Panel discussion on Thursday promises innovative ideas for wastewater treatment, transit security systems, highway crossings
November 27, 2006
By Canadian Consulting Engineer
A first-time event is being held at the Infrastructure 2006 section of Construct Canada in Toronto this week, givin...
A first-time event is being held at the Infrastructure 2006 section of Construct Canada in Toronto this week, giving engineers and building professionals a chance to hear innovative ideas from engineering companies that are helping to solve some of Canada’s worst infrastructure problems.
In the “Extreme Engineering” panel discussion at 10.30 a.m. on Thursday, November 29, three engineers from companies that won 2006 Canadian Consulting Engineering Awards will be presenting their projects The session will be in the North Building of the Metro Toronto Convention Centre, off Front Street in downtown Toronto.
Rick Corbett, P.Eng., vice-president with Associated Engineering in Vancouver will explain how they found a way to treat municipal wastewater at the Gold Bar Wastewater Treatment plant in Edmonton so that it can be reused in a petroleum refinery five kilometres away. This groundbreaking example of collaboration between a municipality and industry won the Schreyer Award, the top award in the Canadian Consulting Engineering Awards.
Brian Derrick, an associate with Marshall Macklin Monaghan of Toronto, will be describing a Canada-wide program for implementing high security equipment at airports to prevent terrorism. This presentation is highly topical, given the federal government’s recent announcement that it will spend $37 million? to boost security systems and equipment on public transit systems in Canada’s biggest cities.

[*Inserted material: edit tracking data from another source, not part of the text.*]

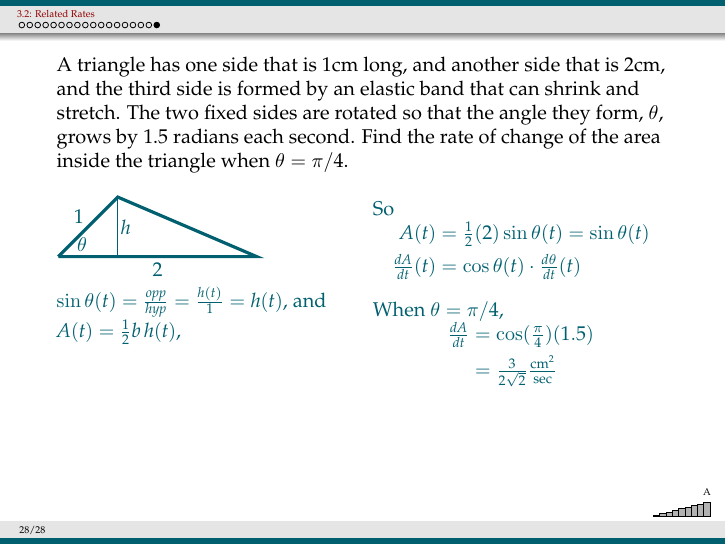
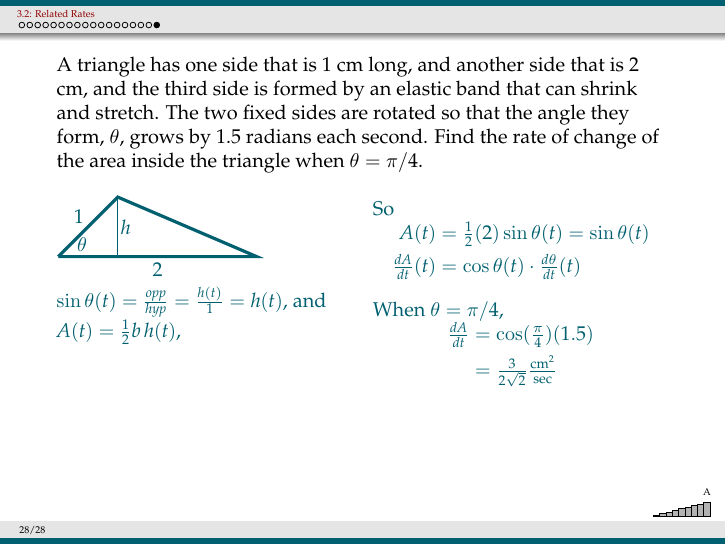
Before and after one commit to ecyeager/CLP1Slides, LaTeX slides (src/3_2RelatedRates.tex, which reads src/sections/3_2.tex): page 28 of 29. Compiled offline with pdfLaTeX.

Commit message:
3_2: '1cm'/'2cm' to '1 cm'/'2 cm' in the triangle problem (L429)
Number+unit spacing.

Co-Authored-By: Claude Opus 5.5 <noreply@anthropic.com>

```diff
--- a/src/sections/3_2.tex
+++ b/src/sections/3_2.tex
@@ -426,7 +426,7 @@ Then their distance is increasing at $\frac{19}{\sqrt{5}}\approx 8.5$ kph.
 \begin{frame}[t]
 \only<1>{\QuestionBar{9}{9}\AnswerYes}
 \only<2->{\AnswerBar{9}{9}}
-A triangle has one side that is 1cm long, and another side that is 2cm, and the third side is formed by an elastic band that can shrink and stretch. The two fixed sides are rotated so that the angle they form, $\theta$, grows by 1.5 radians each second. Find the rate of change of the area inside the triangle when $\theta=\pi/4$.
+A triangle has one side that is 1 cm long, and another side that is 2 cm, and the third side is formed by an elastic band that can shrink and stretch. The two fixed sides are rotated so that the angle they form, $\theta$, grows by 1.5 radians each second. Find the rate of change of the area inside the triangle when $\theta=\pi/4$.
 \color{answercolor}
 \only<2|handout:0>{
 \begin{multicols}{2}
```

Improving roads, organizing traffic and retrofitting a historic bridge border crossing that carries thousands of vehicles is the subject of the third presenter, Roy Skelton, chief engineer of McCormick Rankin Corporation of Mississauga. This project, which was carried out with consulting engineers Buckland and Taylor of Vancouver, was to transform the Queenston-Lewiston Border Crossing that had become a bottleneck impeding the vital flow of traffic flowing between Canada and the U.S.
A complimentary pass to the panel discussion is available to subscribers of Canadian Consulting Engineer magazine and E-Bulletin. E-mail just-in-time to email@example.com by 1 p.m. EST, Wednesday, November 29. For all others, the cost is $25 (not $45 as previously notified). Entry to the Construct Canada/Infrastructure 2006 trade show is free.
The panel session is sponsored by Canadian Consulting Engineer magazine and the Association of Consulting Engineers of Canada (ACEC).
A display of all the 2006 Canadian Consulting Engineering Award winners will be in the North Building, Metro Toronto Convention Centre.